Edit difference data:
· · ·
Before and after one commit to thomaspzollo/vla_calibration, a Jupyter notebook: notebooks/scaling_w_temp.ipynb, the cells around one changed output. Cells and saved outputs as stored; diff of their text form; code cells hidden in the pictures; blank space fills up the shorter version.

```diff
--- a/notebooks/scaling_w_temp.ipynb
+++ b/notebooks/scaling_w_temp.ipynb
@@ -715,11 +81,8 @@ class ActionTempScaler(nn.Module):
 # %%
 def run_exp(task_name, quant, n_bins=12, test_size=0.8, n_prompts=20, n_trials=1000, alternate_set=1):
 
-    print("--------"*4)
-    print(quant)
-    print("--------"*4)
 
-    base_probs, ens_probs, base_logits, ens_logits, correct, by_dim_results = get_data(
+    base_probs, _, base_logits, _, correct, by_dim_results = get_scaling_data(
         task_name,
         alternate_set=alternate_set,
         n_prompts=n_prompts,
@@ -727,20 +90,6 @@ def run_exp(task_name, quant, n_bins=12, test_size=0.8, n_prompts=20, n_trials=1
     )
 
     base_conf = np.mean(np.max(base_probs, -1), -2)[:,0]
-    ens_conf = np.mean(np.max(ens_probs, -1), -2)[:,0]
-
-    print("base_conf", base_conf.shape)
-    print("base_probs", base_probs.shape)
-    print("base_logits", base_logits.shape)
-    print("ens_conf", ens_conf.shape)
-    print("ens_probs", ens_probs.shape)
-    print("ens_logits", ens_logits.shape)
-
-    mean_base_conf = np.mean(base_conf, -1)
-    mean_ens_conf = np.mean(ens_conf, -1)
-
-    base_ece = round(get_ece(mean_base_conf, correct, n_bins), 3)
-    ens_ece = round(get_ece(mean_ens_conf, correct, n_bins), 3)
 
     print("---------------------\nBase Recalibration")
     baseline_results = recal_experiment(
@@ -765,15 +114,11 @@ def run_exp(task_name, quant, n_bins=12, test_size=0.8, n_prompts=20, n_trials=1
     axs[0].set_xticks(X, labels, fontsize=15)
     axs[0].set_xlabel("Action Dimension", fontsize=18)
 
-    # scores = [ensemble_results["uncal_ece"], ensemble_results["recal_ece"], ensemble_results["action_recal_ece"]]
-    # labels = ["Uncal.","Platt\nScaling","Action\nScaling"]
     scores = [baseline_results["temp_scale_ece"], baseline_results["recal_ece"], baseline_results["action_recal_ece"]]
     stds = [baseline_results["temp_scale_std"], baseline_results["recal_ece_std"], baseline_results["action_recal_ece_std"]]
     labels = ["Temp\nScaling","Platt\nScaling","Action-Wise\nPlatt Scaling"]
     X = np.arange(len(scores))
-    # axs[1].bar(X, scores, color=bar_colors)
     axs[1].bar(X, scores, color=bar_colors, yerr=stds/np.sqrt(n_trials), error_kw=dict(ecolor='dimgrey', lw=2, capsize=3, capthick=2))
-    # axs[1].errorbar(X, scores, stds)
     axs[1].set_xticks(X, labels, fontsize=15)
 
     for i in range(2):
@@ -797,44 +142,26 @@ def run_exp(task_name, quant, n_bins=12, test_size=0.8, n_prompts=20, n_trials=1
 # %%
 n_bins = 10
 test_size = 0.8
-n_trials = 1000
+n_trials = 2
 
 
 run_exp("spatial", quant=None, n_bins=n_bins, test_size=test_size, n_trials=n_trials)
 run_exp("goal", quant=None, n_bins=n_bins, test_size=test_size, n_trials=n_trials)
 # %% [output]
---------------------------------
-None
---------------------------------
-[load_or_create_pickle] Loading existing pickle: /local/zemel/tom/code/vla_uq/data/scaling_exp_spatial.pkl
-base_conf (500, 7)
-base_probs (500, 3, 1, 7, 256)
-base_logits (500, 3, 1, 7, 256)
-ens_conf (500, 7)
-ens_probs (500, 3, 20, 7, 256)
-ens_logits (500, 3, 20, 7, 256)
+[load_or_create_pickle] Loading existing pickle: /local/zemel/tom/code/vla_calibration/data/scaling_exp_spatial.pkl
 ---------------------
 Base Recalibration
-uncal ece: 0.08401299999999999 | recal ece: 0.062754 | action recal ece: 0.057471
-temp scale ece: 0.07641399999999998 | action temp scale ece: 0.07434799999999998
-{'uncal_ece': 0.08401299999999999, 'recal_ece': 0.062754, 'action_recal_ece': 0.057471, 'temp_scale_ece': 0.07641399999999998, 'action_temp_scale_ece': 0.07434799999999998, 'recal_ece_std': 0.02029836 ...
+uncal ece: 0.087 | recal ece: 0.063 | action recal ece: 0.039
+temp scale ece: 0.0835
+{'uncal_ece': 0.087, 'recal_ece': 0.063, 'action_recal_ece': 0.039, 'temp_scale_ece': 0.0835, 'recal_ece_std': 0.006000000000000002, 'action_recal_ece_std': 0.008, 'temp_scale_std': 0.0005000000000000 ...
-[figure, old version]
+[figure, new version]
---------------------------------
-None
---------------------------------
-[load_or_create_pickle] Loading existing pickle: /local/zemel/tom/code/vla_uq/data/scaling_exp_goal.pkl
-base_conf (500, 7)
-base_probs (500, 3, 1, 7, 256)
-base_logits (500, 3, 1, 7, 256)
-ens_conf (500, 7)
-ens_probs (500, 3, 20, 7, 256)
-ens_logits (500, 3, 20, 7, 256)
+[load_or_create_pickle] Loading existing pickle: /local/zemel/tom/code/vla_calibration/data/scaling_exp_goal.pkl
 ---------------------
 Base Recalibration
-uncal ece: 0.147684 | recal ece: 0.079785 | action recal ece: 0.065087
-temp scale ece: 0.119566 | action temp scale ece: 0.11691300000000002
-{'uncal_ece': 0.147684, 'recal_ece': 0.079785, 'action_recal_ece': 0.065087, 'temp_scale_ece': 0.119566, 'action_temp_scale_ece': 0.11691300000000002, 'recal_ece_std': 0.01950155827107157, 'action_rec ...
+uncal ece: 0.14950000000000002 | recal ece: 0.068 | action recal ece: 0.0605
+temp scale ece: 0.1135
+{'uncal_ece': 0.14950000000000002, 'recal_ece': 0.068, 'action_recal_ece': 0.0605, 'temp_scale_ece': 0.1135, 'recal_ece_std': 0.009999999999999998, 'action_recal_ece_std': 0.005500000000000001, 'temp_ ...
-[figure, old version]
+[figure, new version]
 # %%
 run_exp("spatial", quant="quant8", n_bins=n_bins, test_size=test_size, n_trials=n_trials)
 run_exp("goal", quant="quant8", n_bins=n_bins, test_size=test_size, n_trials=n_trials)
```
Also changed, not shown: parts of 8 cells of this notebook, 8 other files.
· · ·
_Task brief_. The entries above are to be retyped exactly.

_Answer_.
Before and after one commit to thomaspzollo/vla_calibration, a Jupyter notebook: notebooks/scaling_w_temp.ipynb, the cells around one changed output. Cells and saved outputs as stored; diff of their text form; code cells hidden in the pictures; blank space fills up the shorter version.

```diff
--- a/notebooks/scaling_w_temp.ipynb
+++ b/notebooks/scaling_w_temp.ipynb
@@ -715,11 +81,8 @@ class ActionTempScaler(nn.Module):
 # %%
 def run_exp(task_name, quant, n_bins=12, test_size=0.8, n_prompts=20, n_trials=1000, alternate_set=1):
 
-    print("--------"*4)
-    print(quant)
-    print("--------"*4)
 
-    base_probs, ens_probs, base_logits, ens_logits, correct, by_dim_results = get_data(
+    base_probs, _, base_logits, _, correct, by_dim_results = get_scaling_data(
         task_name,
         alternate_set=alternate_set,
         n_prompts=n_prompts,
@@ -727,20 +90,6 @@ def run_exp(task_name, quant, n_bins=12, test_size=0.8, n_prompts=20, n_trials=1
     )
 
     base_conf = np.mean(np.max(base_probs, -1), -2)[:,0]
-    ens_conf = np.mean(np.max(ens_probs, -1), -2)[:,0]
-
-    print("base_conf", base_conf.shape)
-    print("base_probs", base_probs.shape)
-    print("base_logits", base_logits.shape)
-    print("ens_conf", ens_conf.shape)
-    print("ens_probs", ens_probs.shape)
-    print("ens_logits", ens_logits.shape)
-
-    mean_base_conf = np.mean(base_conf, -1)
-    mean_ens_conf = np.mean(ens_conf, -1)
-
-    base_ece = round(get_ece(mean_base_conf, correct, n_bins), 3)
-    ens_ece = round(get_ece(mean_ens_conf, correct, n_bins), 3)
 
     print("---------------------\nBase Recalibration")
     baseline_results = recal_experiment(
@@ -765,15 +114,11 @@ def run_exp(task_name, quant, n_bins=12, test_size=0.8, n_prompts=20, n_trials=1
     axs[0].set_xticks(X, labels, fontsize=15)
     axs[0].set_xlabel("Action Dimension", fontsize=18)
 
-    # scores = [ensemble_results["uncal_ece"], ensemble_results["recal_ece"], ensemble_results["action_recal_ece"]]
-    # labels = ["Uncal.","Platt\nScaling","Action\nScaling"]
     scores = [baseline_results["temp_scale_ece"], baseline_results["recal_ece"], baseline_results["action_recal_ece"]]
     stds = [baseline_results["temp_scale_std"], baseline_results["recal_ece_std"], baseline_results["action_recal_ece_std"]]
     labels = ["Temp\nScaling","Platt\nScaling","Action-Wise\nPlatt Scaling"]
     X = np.arange(len(scores))
-    # axs[1].bar(X, scores, color=bar_colors)
     axs[1].bar(X, scores, color=bar_colors, yerr=stds/np.sqrt(n_trials), error_kw=dict(ecolor='dimgrey', lw=2, capsize=3, capthick=2))
-    # axs[1].errorbar(X, scores, stds)
     axs[1].set_xticks(X, labels, fontsize=15)
 
     for i in range(2):
@@ -797,44 +142,26 @@ def run_exp(task_name, quant, n_bins=12, test_size=0.8, n_prompts=20, n_trials=1
 # %%
 n_bins = 10
 test_size = 0.8
-n_trials = 1000
+n_trials = 2
 
 
 run_exp("spatial", quant=None, n_bins=n_bins, test_size=test_size, n_trials=n_trials)
 run_exp("goal", quant=None, n_bins=n_bins, test_size=test_size, n_trials=n_trials)
 # %% [output]
---------------------------------
-None
---------------------------------
-[load_or_create_pickle] Loading existing pickle: /local/zemel/tom/code/vla_uq/data/scaling_exp_spatial.pkl
-base_conf (500, 7)
-base_probs (500, 3, 1, 7, 256)
-base_logits (500, 3, 1, 7, 256)
-ens_conf (500, 7)
-ens_probs (500, 3, 20, 7, 256)
-ens_logits (500, 3, 20, 7, 256)
+[load_or_create_pickle] Loading existing pickle: /local/zemel/tom/code/vla_calibration/data/scaling_exp_spatial.pkl
 ---------------------
 Base Recalibration
-uncal ece: 0.08401299999999999 | recal ece: 0.062754 | action recal ece: 0.057471
-temp scale ece: 0.07641399999999998 | action temp scale ece: 0.07434799999999998
-{'uncal_ece': 0.08401299999999999, 'recal_ece': 0.062754, 'action_recal_ece': 0.057471, 'temp_scale_ece': 0.07641399999999998, 'action_temp_scale_ece': 0.07434799999999998, 'recal_ece_std': 0.02029836 ...
+uncal ece: 0.087 | recal ece: 0.063 | action recal ece: 0.039
+temp scale ece: 0.0835
+{'uncal_ece': 0.087, 'recal_ece': 0.063, 'action_recal_ece': 0.039, 'temp_scale_ece': 0.0835, 'recal_ece_std': 0.006000000000000002, 'action_recal_ece_std': 0.008, 'temp_scale_std': 0.0005000000000000 ...
-[figure, old version]
+[figure, new version]
---------------------------------
-None
---------------------------------
-[load_or_create_pickle] Loading existing pickle: /local/zemel/tom/code/vla_uq/data/scaling_exp_goal.pkl
-base_conf (500, 7)
-base_probs (500, 3, 1, 7, 256)
-base_logits (500, 3, 1, 7, 256)
-ens_conf (500, 7)
-ens_probs (500, 3, 20, 7, 256)
-ens_logits (500, 3, 20, 7, 256)
+[load_or_create_pickle] Loading existing pickle: /local/zemel/tom/code/vla_calibration/data/scaling_exp_goal.pkl
 ---------------------
 Base Recalibration
-uncal ece: 0.147684 | recal ece: 0.079785 | action recal ece: 0.065087
-temp scale ece: 0.119566 | action temp scale ece: 0.11691300000000002
-{'uncal_ece': 0.147684, 'recal_ece': 0.079785, 'action_recal_ece': 0.065087, 'temp_scale_ece': 0.119566, 'action_temp_scale_ece': 0.11691300000000002, 'recal_ece_std': 0.01950155827107157, 'action_rec ...
+uncal ece: 0.14950000000000002 | recal ece: 0.068 | action recal ece: 0.0605
+temp scale ece: 0.1135
+{'uncal_ece': 0.14950000000000002, 'recal_ece': 0.068, 'action_recal_ece': 0.0605, 'temp_scale_ece': 0.1135, 'recal_ece_std': 0.009999999999999998, 'action_recal_ece_std': 0.005500000000000001, 'temp_ ...
-[figure, old version]
+[figure, new version]
 # %%
 run_exp("spatial", quant="quant8", n_bins=n_bins, test_size=test_size, n_trials=n_trials)
 run_exp("goal", quant="quant8", n_bins=n_bins, test_size=test_size, n_trials=n_trials)
```
Also changed, not shown: parts of 8 cells of this notebook, 8 other files.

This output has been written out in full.